Please print every line of the listing, unchanged.

= = = =

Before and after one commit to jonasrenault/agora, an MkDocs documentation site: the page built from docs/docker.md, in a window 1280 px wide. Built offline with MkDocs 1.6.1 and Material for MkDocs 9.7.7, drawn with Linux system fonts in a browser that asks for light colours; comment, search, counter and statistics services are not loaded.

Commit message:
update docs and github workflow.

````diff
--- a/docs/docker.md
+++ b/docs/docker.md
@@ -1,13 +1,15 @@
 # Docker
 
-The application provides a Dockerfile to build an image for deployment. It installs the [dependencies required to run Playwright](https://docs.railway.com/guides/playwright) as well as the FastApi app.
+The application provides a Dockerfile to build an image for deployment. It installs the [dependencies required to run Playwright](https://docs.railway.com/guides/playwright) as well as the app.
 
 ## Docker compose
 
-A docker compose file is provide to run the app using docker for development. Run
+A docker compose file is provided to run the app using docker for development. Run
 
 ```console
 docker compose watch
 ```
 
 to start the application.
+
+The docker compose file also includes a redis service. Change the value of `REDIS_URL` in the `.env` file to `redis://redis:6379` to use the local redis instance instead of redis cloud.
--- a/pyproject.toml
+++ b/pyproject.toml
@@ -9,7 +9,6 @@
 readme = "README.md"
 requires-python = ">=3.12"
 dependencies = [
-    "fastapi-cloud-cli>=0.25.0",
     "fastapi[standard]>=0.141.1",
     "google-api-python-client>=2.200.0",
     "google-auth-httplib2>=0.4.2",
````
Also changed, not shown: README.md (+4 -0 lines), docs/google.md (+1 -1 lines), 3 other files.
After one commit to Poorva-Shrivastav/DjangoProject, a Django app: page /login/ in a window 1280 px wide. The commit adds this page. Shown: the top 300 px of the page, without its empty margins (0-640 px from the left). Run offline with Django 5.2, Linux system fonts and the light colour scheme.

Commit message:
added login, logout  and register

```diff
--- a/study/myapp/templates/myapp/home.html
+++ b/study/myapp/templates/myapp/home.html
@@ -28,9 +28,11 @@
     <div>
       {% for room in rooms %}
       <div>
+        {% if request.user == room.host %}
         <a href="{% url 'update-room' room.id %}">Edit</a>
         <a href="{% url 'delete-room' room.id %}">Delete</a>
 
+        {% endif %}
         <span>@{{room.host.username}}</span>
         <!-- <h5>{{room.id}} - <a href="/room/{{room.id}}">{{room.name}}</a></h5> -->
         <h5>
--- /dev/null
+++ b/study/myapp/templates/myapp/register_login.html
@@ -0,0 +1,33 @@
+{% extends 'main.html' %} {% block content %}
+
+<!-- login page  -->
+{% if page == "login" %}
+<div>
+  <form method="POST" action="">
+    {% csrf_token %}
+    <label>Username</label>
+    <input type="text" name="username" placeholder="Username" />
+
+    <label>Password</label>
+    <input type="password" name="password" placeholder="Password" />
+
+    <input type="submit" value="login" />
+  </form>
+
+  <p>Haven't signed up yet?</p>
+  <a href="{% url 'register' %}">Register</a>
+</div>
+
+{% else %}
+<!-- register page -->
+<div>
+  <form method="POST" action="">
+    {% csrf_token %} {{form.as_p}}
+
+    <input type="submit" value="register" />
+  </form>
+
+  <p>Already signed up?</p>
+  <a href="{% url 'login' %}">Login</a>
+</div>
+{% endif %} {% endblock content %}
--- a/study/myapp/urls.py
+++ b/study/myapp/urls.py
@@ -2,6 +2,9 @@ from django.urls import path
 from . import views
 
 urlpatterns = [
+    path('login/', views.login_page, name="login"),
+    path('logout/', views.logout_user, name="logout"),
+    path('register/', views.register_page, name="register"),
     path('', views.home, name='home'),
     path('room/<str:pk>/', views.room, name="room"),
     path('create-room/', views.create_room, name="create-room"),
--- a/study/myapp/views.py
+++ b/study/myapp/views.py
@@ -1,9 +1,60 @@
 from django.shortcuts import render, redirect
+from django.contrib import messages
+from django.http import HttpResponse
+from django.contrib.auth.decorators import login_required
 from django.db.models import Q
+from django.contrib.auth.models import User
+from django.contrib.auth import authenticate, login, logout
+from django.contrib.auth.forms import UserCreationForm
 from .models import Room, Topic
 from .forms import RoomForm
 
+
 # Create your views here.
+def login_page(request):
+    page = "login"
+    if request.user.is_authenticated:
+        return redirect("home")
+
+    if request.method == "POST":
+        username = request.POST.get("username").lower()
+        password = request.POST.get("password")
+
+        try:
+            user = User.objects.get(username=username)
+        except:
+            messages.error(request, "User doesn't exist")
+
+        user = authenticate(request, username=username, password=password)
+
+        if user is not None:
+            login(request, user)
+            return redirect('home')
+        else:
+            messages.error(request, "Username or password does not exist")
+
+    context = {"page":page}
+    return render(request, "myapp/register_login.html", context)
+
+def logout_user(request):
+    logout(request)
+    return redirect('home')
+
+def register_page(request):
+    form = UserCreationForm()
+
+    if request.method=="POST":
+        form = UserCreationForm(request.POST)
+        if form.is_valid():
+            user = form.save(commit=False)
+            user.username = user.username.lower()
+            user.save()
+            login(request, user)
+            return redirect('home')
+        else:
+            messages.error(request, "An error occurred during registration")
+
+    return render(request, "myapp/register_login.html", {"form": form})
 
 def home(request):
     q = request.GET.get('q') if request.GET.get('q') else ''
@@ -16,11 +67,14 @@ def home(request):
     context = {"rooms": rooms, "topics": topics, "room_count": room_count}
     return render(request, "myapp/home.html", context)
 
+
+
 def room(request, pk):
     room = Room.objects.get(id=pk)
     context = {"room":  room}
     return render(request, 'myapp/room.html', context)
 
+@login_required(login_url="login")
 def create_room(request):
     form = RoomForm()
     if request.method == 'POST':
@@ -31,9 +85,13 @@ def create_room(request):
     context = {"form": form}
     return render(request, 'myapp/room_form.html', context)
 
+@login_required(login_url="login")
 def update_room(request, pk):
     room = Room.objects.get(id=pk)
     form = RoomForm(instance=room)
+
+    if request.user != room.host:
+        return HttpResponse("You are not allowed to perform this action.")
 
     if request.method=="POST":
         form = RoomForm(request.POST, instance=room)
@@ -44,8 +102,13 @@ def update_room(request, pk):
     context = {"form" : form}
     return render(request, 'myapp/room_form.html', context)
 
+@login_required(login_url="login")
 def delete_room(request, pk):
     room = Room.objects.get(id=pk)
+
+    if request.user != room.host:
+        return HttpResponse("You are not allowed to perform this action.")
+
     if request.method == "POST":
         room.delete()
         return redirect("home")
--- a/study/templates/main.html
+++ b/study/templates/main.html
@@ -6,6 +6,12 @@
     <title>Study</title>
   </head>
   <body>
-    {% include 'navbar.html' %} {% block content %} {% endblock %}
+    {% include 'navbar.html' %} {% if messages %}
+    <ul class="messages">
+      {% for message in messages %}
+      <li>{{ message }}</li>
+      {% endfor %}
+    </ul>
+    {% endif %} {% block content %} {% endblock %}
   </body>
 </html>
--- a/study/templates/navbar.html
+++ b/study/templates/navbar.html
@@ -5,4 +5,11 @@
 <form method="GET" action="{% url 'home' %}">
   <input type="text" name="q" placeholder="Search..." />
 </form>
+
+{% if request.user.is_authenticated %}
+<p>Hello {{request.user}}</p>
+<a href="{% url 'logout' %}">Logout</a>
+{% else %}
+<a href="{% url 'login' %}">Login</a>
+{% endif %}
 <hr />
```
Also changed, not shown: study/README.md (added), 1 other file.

= = = =

• [Answer area]:
Before and after one commit to jonasrenault/agora, an MkDocs documentation site: the page built from docs/docker.md, in a window 1280 px wide. Built offline with MkDocs 1.6.1 and Material for MkDocs 9.7.7, drawn with Linux system fonts in a browser that asks for light colours; comment, search, counter and statistics services are not loaded.

Commit message:
update docs and github workflow.

````diff
--- a/docs/docker.md
+++ b/docs/docker.md
@@ -1,13 +1,15 @@
 # Docker
 
-The application provides a Dockerfile to build an image for deployment. It installs the [dependencies required to run Playwright](https://docs.railway.com/guides/playwright) as well as the FastApi app.
+The application provides a Dockerfile to build an image for deployment. It installs the [dependencies required to run Playwright](https://docs.railway.com/guides/playwright) as well as the app.
 
 ## Docker compose
 
-A docker compose file is provide to run the app using docker for development. Run
+A docker compose file is provided to run the app using docker for development. Run
 
 ```console
 docker compose watch
 ```
 
 to start the application.
+
+The docker compose file also includes a redis service. Change the value of `REDIS_URL` in the `.env` file to `redis://redis:6379` to use the local redis instance instead of redis cloud.
--- a/pyproject.toml
+++ b/pyproject.toml
@@ -9,7 +9,6 @@
 readme = "README.md"
 requires-python = ">=3.12"
 dependencies = [
-    "fastapi-cloud-cli>=0.25.0",
     "fastapi[standard]>=0.141.1",
     "google-api-python-client>=2.200.0",
     "google-auth-httplib2>=0.4.2",
````
Also changed, not shown: README.md (+4 -0 lines), docs/google.md (+1 -1 lines), 3 other files.
After one commit to Poorva-Shrivastav/DjangoProject, a Django app: page /login/ in a window 1280 px wide. The commit adds this page. Shown: the top 300 px of the page, without its empty margins (0-640 px from the left). Run offline with Django 5.2, Linux system fonts and the light colour scheme.

Commit message:
added login, logout  and register

```diff
--- a/study/myapp/templates/myapp/home.html
+++ b/study/myapp/templates/myapp/home.html
@@ -28,9 +28,11 @@
     <div>
       {% for room in rooms %}
       <div>
+        {% if request.user == room.host %}
         <a href="{% url 'update-room' room.id %}">Edit</a>
         <a href="{% url 'delete-room' room.id %}">Delete</a>
 
+        {% endif %}
         <span>@{{room.host.username}}</span>
         <!-- <h5>{{room.id}} - <a href="/room/{{room.id}}">{{room.name}}</a></h5> -->
         <h5>
--- /dev/null
+++ b/study/myapp/templates/myapp/register_login.html
@@ -0,0 +1,33 @@
+{% extends 'main.html' %} {% block content %}
+
+<!-- login page  -->
+{% if page == "login" %}
+<div>
+  <form method="POST" action="">
+    {% csrf_token %}
+    <label>Username</label>
+    <input type="text" name="username" placeholder="Username" />
+
+    <label>Password</label>
+    <input type="password" name="password" placeholder="Password" />
+
+    <input type="submit" value="login" />
+  </form>
+
+  <p>Haven't signed up yet?</p>
+  <a href="{% url 'register' %}">Register</a>
+</div>
+
+{% else %}
+<!-- register page -->
+<div>
+  <form method="POST" action="">
+    {% csrf_token %} {{form.as_p}}
+
+    <input type="submit" value="register" />
+  </form>
+
+  <p>Already signed up?</p>
+  <a href="{% url 'login' %}">Login</a>
+</div>
+{% endif %} {% endblock content %}
--- a/study/myapp/urls.py
+++ b/study/myapp/urls.py
@@ -2,6 +2,9 @@ from django.urls import path
 from . import views
 
 urlpatterns = [
+    path('login/', views.login_page, name="login"),
+    path('logout/', views.logout_user, name="logout"),
+    path('register/', views.register_page, name="register"),
     path('', views.home, name='home'),
     path('room/<str:pk>/', views.room, name="room"),
     path('create-room/', views.create_room, name="create-room"),
--- a/study/myapp/views.py
+++ b/study/myapp/views.py
@@ -1,9 +1,60 @@
 from django.shortcuts import render, redirect
+from django.contrib import messages
+from django.http import HttpResponse
+from django.contrib.auth.decorators import login_required
 from django.db.models import Q
+from django.contrib.auth.models import User
+from django.contrib.auth import authenticate, login, logout
+from django.contrib.auth.forms import UserCreationForm
 from .models import Room, Topic
 from .forms import RoomForm
 
+
 # Create your views here.
+def login_page(request):
+    page = "login"
+    if request.user.is_authenticated:
+        return redirect("home")
+
+    if request.method == "POST":
+        username = request.POST.get("username").lower()
+        password = request.POST.get("password")
+
+        try:
+            user = User.objects.get(username=username)
+        except:
+            messages.error(request, "User doesn't exist")
+
+        user = authenticate(request, username=username, password=password)
+
+        if user is not None:
+            login(request, user)
+            return redirect('home')
+        else:
+            messages.error(request, "Username or password does not exist")
+
+    context = {"page":page}
+    return render(request, "myapp/register_login.html", context)
+
+def logout_user(request):
+    logout(request)
+    return redirect('home')
+
+def register_page(request):
+    form = UserCreationForm()
+
+    if request.method=="POST":
+        form = UserCreationForm(request.POST)
+        if form.is_valid():
+            user = form.save(commit=False)
+            user.username = user.username.lower()
+            user.save()
+            login(request, user)
+            return redirect('home')
+        else:
+            messages.error(request, "An error occurred during registration")
+
+    return render(request, "myapp/register_login.html", {"form": form})
 
 def home(request):
     q = request.GET.get('q') if request.GET.get('q') else ''
@@ -16,11 +67,14 @@ def home(request):
     context = {"rooms": rooms, "topics": topics, "room_count": room_count}
     return render(request, "myapp/home.html", context)
 
+
+
 def room(request, pk):
     room = Room.objects.get(id=pk)
     context = {"room":  room}
     return render(request, 'myapp/room.html', context)
 
+@login_required(login_url="login")
 def create_room(request):
     form = RoomForm()
     if request.method == 'POST':
@@ -31,9 +85,13 @@ def create_room(request):
     context = {"form": form}
     return render(request, 'myapp/room_form.html', context)
 
+@login_required(login_url="login")
 def update_room(request, pk):
     room = Room.objects.get(id=pk)
     form = RoomForm(instance=room)
+
+    if request.user != room.host:
+        return HttpResponse("You are not allowed to perform this action.")
 
     if request.method=="POST":
         form = RoomForm(request.POST, instance=room)
@@ -44,8 +102,13 @@ def update_room(request, pk):
     context = {"form" : form}
     return render(request, 'myapp/room_form.html', context)
 
+@login_required(login_url="login")
 def delete_room(request, pk):
     room = Room.objects.get(id=pk)
+
+    if request.user != room.host:
+        return HttpResponse("You are not allowed to perform this action.")
+
     if request.method == "POST":
         room.delete()
         return redirect("home")
--- a/study/templates/main.html
+++ b/study/templates/main.html
@@ -6,6 +6,12 @@
     <title>Study</title>
   </head>
   <body>
-    {% include 'navbar.html' %} {% block content %} {% endblock %}
+    {% include 'navbar.html' %} {% if messages %}
+    <ul class="messages">
+      {% for message in messages %}
+      <li>{{ message }}</li>
+      {% endfor %}
+    </ul>
+    {% endif %} {% block content %} {% endblock %}
   </body>
 </html>
--- a/study/templates/navbar.html
+++ b/study/templates/navbar.html
@@ -5,4 +5,11 @@
 <form method="GET" action="{% url 'home' %}">
   <input type="text" name="q" placeholder="Search..." />
 </form>
+
+{% if request.user.is_authenticated %}
+<p>Hello {{request.user}}</p>
+<a href="{% url 'logout' %}">Logout</a>
+{% else %}
+<a href="{% url 'login' %}">Login</a>
+{% endif %}
 <hr />
```
Also changed, not shown: study/README.md (added), 1 other file.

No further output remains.